**PROBLEM DESCRIPTION:**
Given the records below, pull every line with the word "other" into the answer.

**DATA UNDER STUDY:**
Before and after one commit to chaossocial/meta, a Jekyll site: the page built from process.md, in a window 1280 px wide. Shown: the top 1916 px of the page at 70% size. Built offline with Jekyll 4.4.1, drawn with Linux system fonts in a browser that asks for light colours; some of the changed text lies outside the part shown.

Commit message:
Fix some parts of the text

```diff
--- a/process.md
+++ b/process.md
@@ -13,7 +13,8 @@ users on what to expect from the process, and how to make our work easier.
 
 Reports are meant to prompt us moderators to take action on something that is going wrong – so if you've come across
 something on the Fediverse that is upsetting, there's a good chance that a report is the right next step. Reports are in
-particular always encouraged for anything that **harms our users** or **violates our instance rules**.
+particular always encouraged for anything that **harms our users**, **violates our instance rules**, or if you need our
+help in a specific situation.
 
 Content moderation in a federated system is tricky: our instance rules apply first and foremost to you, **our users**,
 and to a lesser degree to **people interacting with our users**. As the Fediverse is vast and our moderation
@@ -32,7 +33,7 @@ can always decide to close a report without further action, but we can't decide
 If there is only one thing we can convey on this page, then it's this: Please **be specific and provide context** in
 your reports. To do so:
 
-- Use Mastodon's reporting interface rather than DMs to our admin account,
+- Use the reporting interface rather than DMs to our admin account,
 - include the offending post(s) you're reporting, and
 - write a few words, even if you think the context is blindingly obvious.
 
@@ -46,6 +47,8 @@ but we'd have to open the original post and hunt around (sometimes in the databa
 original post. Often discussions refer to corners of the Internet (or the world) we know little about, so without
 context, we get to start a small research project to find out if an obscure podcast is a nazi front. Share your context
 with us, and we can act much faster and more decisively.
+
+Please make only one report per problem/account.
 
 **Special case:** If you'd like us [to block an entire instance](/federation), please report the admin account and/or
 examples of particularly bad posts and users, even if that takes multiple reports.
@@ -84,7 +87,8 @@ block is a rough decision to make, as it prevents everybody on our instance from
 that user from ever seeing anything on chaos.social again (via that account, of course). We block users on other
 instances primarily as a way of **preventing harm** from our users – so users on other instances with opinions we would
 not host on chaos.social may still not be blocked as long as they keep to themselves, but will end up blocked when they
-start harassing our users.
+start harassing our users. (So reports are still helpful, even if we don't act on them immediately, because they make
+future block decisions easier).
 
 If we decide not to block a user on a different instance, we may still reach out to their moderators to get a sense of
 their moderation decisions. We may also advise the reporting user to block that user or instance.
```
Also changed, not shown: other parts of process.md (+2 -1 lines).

...

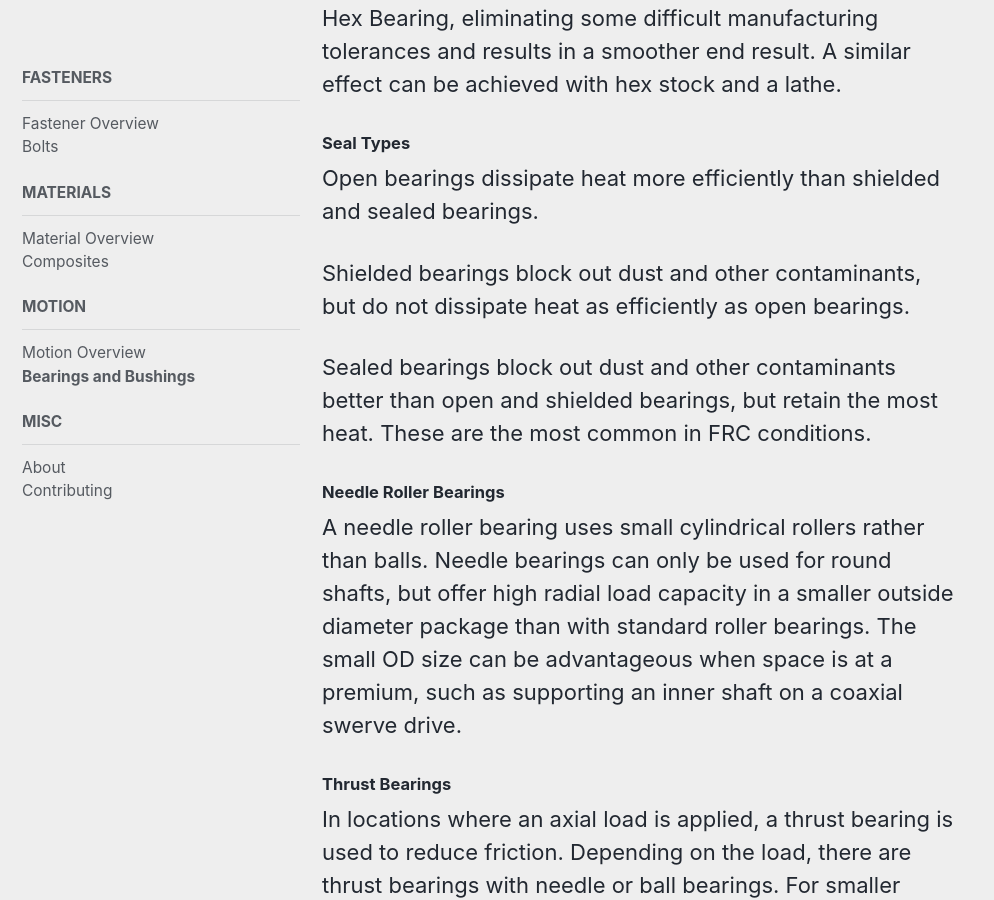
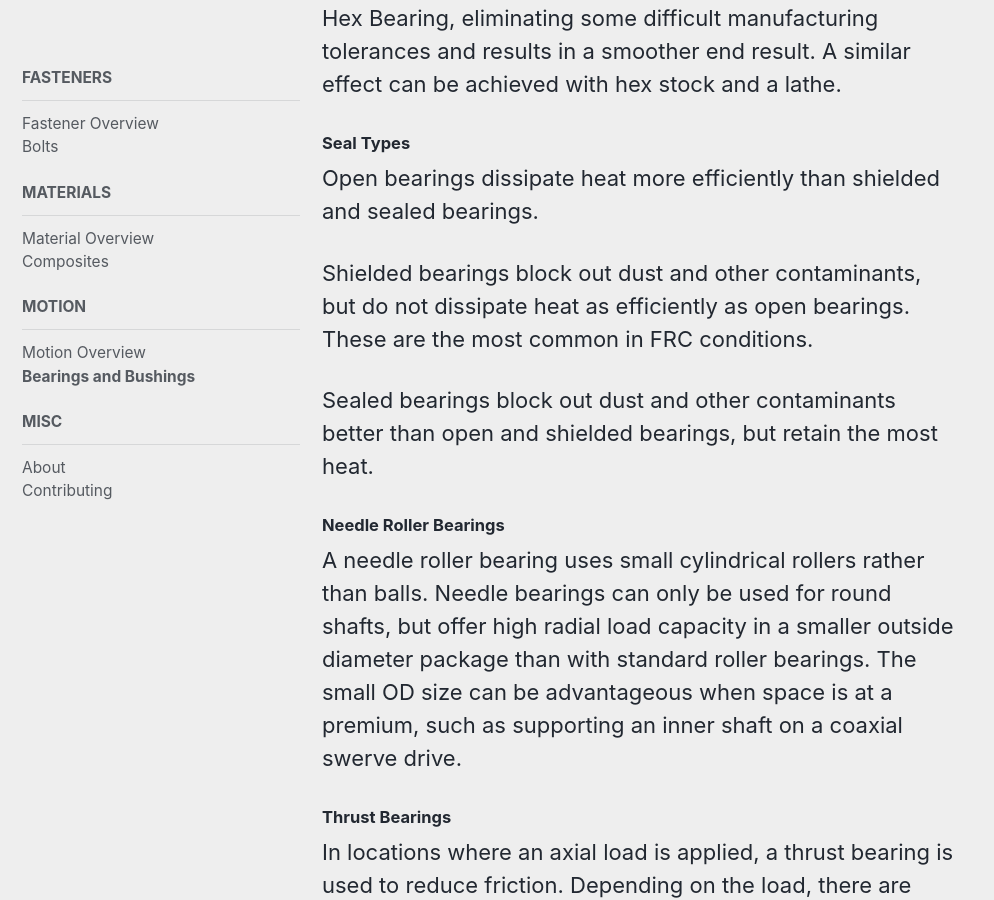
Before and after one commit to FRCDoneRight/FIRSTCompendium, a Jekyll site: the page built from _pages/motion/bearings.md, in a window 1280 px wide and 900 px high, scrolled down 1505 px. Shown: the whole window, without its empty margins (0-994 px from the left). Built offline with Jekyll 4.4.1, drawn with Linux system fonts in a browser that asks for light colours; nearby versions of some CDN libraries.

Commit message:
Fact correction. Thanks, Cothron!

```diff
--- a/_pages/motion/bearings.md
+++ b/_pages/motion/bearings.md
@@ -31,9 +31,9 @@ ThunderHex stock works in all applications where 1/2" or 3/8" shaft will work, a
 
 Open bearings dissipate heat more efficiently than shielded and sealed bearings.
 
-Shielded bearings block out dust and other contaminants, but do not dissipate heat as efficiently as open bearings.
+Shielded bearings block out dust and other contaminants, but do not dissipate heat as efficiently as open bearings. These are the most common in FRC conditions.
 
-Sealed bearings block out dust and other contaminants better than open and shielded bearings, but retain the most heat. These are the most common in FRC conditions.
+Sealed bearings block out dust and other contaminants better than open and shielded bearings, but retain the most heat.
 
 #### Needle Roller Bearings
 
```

**RESULT:**
 that user from ever seeing anything on chaos.social again (via that account, of course). We block users on other
 instances primarily as a way of **preventing harm** from our users – so users on other instances with opinions we would
Also changed, not shown: other parts of process.md (+2 -1 lines).
-Shielded bearings block out dust and other contaminants, but do not dissipate heat as efficiently as open bearings.
+Shielded bearings block out dust and other contaminants, but do not dissipate heat as efficiently as open bearings. These are the most common in FRC conditions.
-Sealed bearings block out dust and other contaminants better than open and shielded bearings, but retain the most heat. These are the most common in FRC conditions.
+Sealed bearings block out dust and other contaminants better than open and shielded bearings, but retain the most heat.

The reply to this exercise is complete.